Those identitarians currently attempting to expunge the word “woman” from the dictionary would have been verbally eviscerated.

Unlike Keir Starmer, Boris Johnson, Ed Davey (all live on television) and this week alone Shadow Cabinet members, Yvette Cooper and Anneliese Dodds, Margaret would have fired off the words “adult human female” or “has a cervix” and avoided any equivocation over it whatsoever. Rightly so, for this is a settled issue.

Stonewall, which was founded during Lady Thatcher’s third term in office, was initially formed to campaign for equal rights for gay men and lesbians. It has been hijacked by a small but extremely vocal minority of transgender “activists” who wish to assert the primacy of gender over sex, despite the virtual immutability of the latter. I repeat, this is a settled issue and no amount of threats of cancellation would have convinced Lady Thatcher otherwise, anymore than they do me.

It is rarely recalled as time dulls the memory but Lady Thatcher wrote to the families of every member of the UK’s armed forces who passed away in the Falklands War. By hand. She eschewed sleep, which was treated as a necessary evil.

Few Prime Ministers are spoken of in the same breath as Winston Churchill. Fewer still win 3 successive General Elections. Fewer still inherited a country on its knees economically after 15 years of Wilson, Heath, Wilson again and Callaghan had succumbed to the might of the Trade Unions replete with wildcat strikes that repeatedly decimated our economic prospects and turned it around through sheer force of will. Not for nothing was she called “The Iron Lady”.

Strategically, Lady Thatcher transformed the United Kingdom from a declining power, “the sick man of Europe” into a property owning democracy that more than punched its weight on the world stage.
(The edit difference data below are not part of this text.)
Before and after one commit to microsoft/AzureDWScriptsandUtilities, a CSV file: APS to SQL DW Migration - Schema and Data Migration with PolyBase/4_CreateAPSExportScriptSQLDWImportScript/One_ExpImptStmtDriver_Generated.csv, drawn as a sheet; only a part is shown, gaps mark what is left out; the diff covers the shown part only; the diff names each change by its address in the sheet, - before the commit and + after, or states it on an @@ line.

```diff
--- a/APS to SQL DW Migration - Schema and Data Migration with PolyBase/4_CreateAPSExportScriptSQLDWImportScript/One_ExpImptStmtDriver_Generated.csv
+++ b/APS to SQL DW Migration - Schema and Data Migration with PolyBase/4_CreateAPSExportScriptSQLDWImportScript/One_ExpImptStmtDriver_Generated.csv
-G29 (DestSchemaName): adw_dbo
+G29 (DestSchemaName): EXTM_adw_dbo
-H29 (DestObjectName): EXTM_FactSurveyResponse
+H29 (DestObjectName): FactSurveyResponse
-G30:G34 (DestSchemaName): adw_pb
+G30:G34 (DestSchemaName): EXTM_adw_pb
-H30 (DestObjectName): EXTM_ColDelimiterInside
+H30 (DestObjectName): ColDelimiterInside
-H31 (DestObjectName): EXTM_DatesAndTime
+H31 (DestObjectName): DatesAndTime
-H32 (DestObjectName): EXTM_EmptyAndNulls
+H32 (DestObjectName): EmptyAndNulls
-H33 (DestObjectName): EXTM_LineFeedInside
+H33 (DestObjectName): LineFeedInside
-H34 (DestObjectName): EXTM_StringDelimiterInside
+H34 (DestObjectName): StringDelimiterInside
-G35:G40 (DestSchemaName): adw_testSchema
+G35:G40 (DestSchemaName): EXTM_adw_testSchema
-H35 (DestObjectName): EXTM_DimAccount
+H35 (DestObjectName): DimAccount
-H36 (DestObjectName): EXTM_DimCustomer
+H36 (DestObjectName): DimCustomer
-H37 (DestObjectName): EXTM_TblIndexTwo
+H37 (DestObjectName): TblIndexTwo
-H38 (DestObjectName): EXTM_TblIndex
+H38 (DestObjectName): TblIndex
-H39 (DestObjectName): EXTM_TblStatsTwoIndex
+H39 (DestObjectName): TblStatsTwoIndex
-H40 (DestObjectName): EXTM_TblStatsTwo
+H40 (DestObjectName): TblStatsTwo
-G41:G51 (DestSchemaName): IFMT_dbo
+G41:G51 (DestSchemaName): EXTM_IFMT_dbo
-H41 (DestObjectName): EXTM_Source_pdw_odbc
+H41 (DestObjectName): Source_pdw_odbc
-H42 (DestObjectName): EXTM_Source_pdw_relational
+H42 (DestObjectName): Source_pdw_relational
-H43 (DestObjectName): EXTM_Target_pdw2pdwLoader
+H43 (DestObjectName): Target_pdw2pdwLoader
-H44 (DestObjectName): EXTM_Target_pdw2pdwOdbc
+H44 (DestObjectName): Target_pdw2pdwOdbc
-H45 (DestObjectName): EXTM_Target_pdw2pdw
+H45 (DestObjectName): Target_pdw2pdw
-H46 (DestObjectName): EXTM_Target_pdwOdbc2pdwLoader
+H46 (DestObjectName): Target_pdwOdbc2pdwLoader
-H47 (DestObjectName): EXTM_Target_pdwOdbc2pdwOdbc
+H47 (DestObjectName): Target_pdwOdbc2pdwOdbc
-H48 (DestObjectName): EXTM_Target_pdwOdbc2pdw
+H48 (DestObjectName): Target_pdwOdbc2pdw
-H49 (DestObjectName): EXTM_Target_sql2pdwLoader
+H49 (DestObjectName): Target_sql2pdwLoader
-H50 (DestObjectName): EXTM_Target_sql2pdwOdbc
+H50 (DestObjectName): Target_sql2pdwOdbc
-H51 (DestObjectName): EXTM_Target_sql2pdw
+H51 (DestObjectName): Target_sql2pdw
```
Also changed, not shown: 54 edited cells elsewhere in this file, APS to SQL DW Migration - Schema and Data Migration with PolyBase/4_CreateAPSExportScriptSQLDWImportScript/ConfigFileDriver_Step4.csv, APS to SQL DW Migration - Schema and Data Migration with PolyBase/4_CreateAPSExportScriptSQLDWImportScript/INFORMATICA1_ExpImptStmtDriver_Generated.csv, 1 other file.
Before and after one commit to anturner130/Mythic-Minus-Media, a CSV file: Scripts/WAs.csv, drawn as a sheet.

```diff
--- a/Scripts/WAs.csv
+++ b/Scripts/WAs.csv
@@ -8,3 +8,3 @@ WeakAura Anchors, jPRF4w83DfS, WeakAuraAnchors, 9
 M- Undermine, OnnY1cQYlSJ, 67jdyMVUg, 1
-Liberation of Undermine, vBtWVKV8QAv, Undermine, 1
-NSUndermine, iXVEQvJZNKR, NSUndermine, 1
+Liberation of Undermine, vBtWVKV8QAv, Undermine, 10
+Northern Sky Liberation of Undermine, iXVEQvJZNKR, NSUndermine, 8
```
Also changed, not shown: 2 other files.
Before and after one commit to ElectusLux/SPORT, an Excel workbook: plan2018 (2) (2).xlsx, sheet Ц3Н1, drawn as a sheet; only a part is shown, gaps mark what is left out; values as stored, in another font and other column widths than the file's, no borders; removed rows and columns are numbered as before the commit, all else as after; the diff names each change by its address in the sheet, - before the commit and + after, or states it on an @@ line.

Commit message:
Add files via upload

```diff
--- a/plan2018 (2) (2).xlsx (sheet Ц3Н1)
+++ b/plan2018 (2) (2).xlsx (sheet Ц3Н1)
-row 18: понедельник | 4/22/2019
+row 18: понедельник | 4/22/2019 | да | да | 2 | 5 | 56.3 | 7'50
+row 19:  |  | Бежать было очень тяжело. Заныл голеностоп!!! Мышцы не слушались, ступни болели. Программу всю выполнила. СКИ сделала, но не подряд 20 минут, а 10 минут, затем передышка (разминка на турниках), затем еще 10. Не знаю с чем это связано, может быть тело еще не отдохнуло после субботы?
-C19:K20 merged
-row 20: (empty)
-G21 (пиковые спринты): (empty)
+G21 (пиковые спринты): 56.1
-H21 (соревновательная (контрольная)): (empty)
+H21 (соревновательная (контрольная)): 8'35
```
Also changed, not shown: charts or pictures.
Her relationship with Ronald Reagan was a high watermark for the “special relationship” between the UK and the US and undoubtedly helped to bring down the Berlin Wall.

Whilst the Poll Tax was her Waterloo, many around her, including Sir John Redwood and Michael Portillo urged her to fight on after she fell just short of the majority needed at the first time of asking in the 1990 leadership challenge from Michael Heseltine.

In the 31 years that have elapsed, the Conservative & Unionist Party has had a long but relatively undistinguished list of leaders.

Sir John Major, arch Europhile, was doomed from the day the UK crashed out of the Exchange Rate Mechanism on Black Wednesday (16th September 1992) and his full term in office, which still had over 4 and a half years to run, was a long, slow march to the Tories’ annihilation at the ballot box in 1997, keeping them out of office for 13 years.

From William Hague through Iain Duncan Smith and Michael Howard to David Cameron (who was in the wrong side of history in the Brexit Referendum), in 2016, the Tories elected (unopposed) Theresa May as their second female Prime Minister. The less said about her time as PM the better.

All of which brings us back to Lady Thatcher. As Mrs May found out, 41 years after the former grocer’s daughter from Grantham became leader of the Tory party, sex remains immutable but leadership, strategy, charisma and yes, a little bit of luck are either instinctive and inherent (in Lady Thatcher’s case) or ephemeral, in hers.

These are just some of the qualities exhibited by Lady Thatcher that mean the United Kingdom should continue to cherish, commemorate, champion and revere Margaret Hilda Thatcher, a truly international woman and a political giant who deserves to always be spoken of, alongside Churchill, as the greatest Prime Minister of the United Kingdom in the last 100 years.

© justchrisdavies 2022

Published by justchrisdavies

Happily married. Thatcherite Conservative, hawk, libertarian, meritocrat, patriot, free speech, free markets, abhor all identity politics, woke/cancel culture/Critical Race Theory. Privilege is not exclusively white. Proud of my country, and it’s history. Support our armed forces. Refuse to bow to revisionism. The Laffer Curve will set us free. Lower taxes = higher tax receipts @justchrisdavies on Twitter, GETTR and Parler. Support GBNews, Fellow of the Bow Group, Member of the Bruges Group.

3 thoughts on “Margaret Thatcher – unequivocally, a woman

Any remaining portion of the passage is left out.